Yeah, I was referring more to the HP firmware update. Functionality shouldn’t be able to be removed after I buy something, so never connecting it to the internet seems the best way to do that.

In the case of a dishwasher of fridge, what’s the advantage to the manufacturer? Keurig is owned by Green Mountain, and they want to sell coffee. HP sells printers and supplies for printers. But Whirlpool and KitchenAid don’t sell food or plates (KA does sell a lot of small kitchen tools, though). More likely, they would try to sell you a system where owning one of their appliances makes you buy other appliances. The advantage to Keurig and HP is that consumables are, you know, consumed, so you have to buy more all the time.

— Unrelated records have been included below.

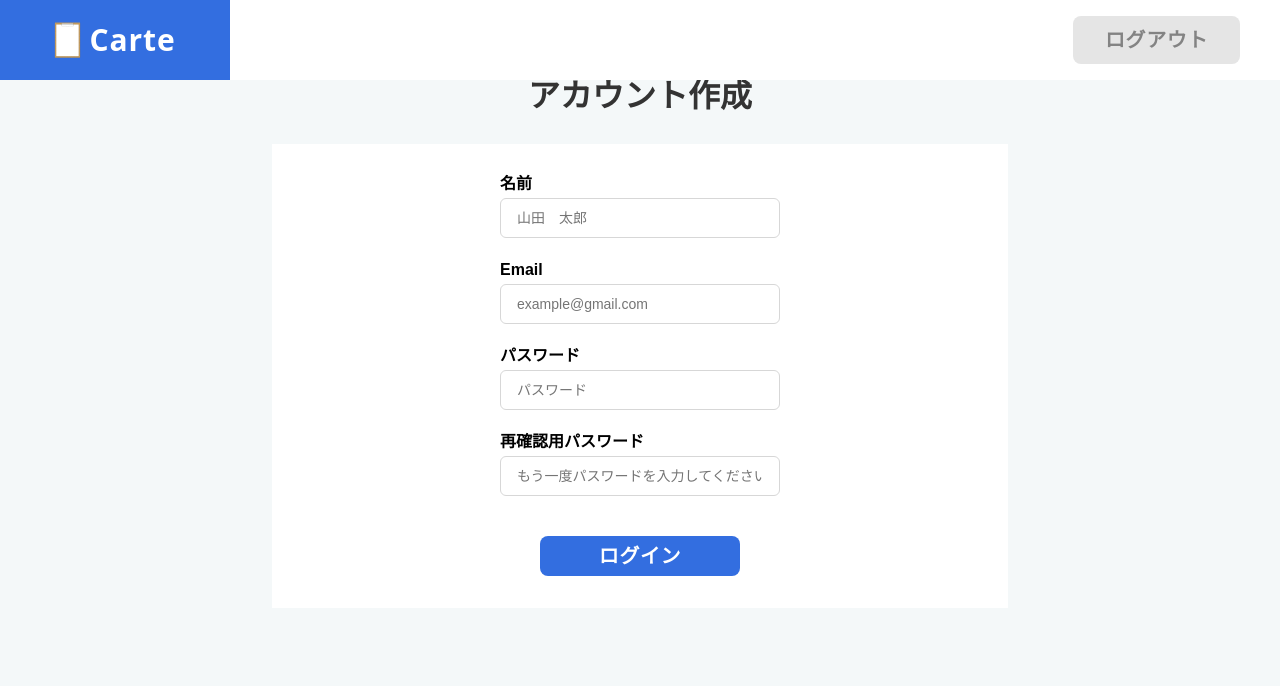
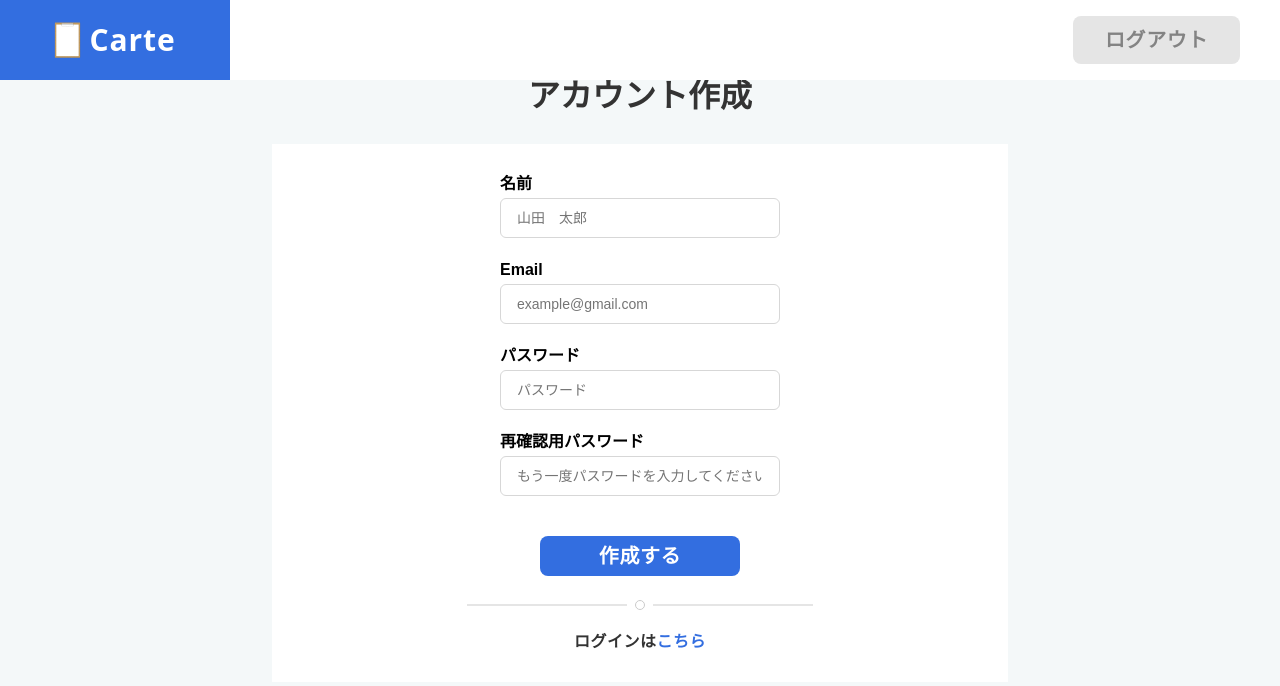
Before and after one commit to KobeanH/carte, a React (Create React App) app in the folder frontend/: page / in a window 1280 px wide. Shown: the top 686 px of the page. Built offline with nearby package versions, Linux system fonts and the light colour scheme.

Commit message:
style:フォーム、スタイリング調整

```diff
--- a/frontend/src/components/organisms/CreateForm.jsx
+++ b/frontend/src/components/organisms/CreateForm.jsx
@@ -1,17 +1,19 @@
 // 外部モジュール
 import { useState } from 'react'
 import styled from 'styled-components'
-import { FormBtn } from '../atoms/btn/FormBtn'
 
 // 内部モジュール
 import { CreateInputField } from '../molecules/CreateInputField'
+import { Line } from '../../img/Line'
+import { FormBtn } from '../atoms/btn/FormBtn'
+import { Color } from '../../style/Color'
 
 const Title = styled.h1`
   margin-bottom: 32px;
   font-size: 3.2rem;
   text-align: center;
 `
-const Wrap = styled.div`
+const Wrap = styled.form`
   display: flex;
   flex-direction: column;
   justify-content: center;
@@ -27,6 +29,18 @@ const Wrap = styled.div`
   > div:nth-child(4) {
     margin-bottom: 40px;
   }
+  > svg {
+    margin: 24px 0;
+  }
+`
+const LogInText = styled.p`
+  font-size: 1.6rem;
+  text-align: center;
+  letter-spacing: 0.03em;
+`
+const LogInTextLink = styled.a`
+  font-size: 1.6rem;
+  color: ${Color.MainColor};
 `
 
 export const CreateForm = () => {
@@ -58,7 +72,7 @@ export const CreateForm = () => {
   return (
     <>
       <Title>アカウント作成</Title>
-      <Wrap>
+      <Wrap action="/users" id="new_user" method="post">
         <CreateInputField
           inputFor={'name'}
           type={'text'}
@@ -99,7 +113,11 @@ export const CreateForm = () => {
         >
           再確認用パスワード
         </CreateInputField>
-        <FormBtn>ログイン</FormBtn>
+        <FormBtn>作成する</FormBtn>
+        <Line />
+        <LogInText>
+          ログインは<LogInTextLink>こちら</LogInTextLink>
+        </LogInText>
       </Wrap>
     </>
   )
--- /dev/null
+++ b/frontend/src/img/Line.jsx
@@ -0,0 +1,17 @@
+export const Line = () => {
+  return (
+    <>
+      <svg
+        width="346"
+        height="10"
+        viewBox="0 0 346 10"
+        fill="none"
+        xmlns="http://www.w3.org/2000/svg"
+      >
+        <path d="M0 5H160" stroke="#CBCBCB" />
+        <circle cx="173" cy="5" r="4.5" fill="white" stroke="#CBCBCB" />
+        <path d="M186 5H346" stroke="#CBCBCB" />
+      </svg>
+    </>
+  )
+}
```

How often do you have to buy plates?

That said, I’m sticking with as much ‘stupid’ stuff as I can for as long as I can hold out.


Vitamix just started adding RFID to their blenders.

No thanks. I have a Vitamix 3600 that’s probably 40 years old. It’s dumb as hell, has a 2HP motor and instantaneous reverse. I’ll use this one until it dies, which may happen to me first.


Whirlpool selling plates is a bit farfetched, of course. But Whirlpool saying your dishwasher may only be serviced by Whirlpool-certified repairpersons, using genuine Whirlpool parts, is not. The control unit on my Maytag stove (a Whirlpool product) failed a few years ago, and I bought a replacement from them for about $125 and installed it. This was after they had quoted me over $600 for their guy to do the swap.

Me too.


Good question. Ask someone in marketing and advertising.


Still waiting for the gentle caress of the invisible hand.


Yes, like what the car makers are trying to do. And then at some point they’ll say, well, we can’t provide firmware updates or whatever for that model any more, you have to buy a new one.

More like the invisible fist.


It’s so cute that you think you’ve actually bought something and haven’t merely paid to license it… so long as you abide by the manufacturer’s agreement that you probably didn’t bother reading.


In the “good ole days” some auto companies accomplished something similar by purposely engineering a hard to reach bolt into the engine. Said bolt could only be removed with the use of a patented tool that wasn’t available for sale to non-authorized mechanics.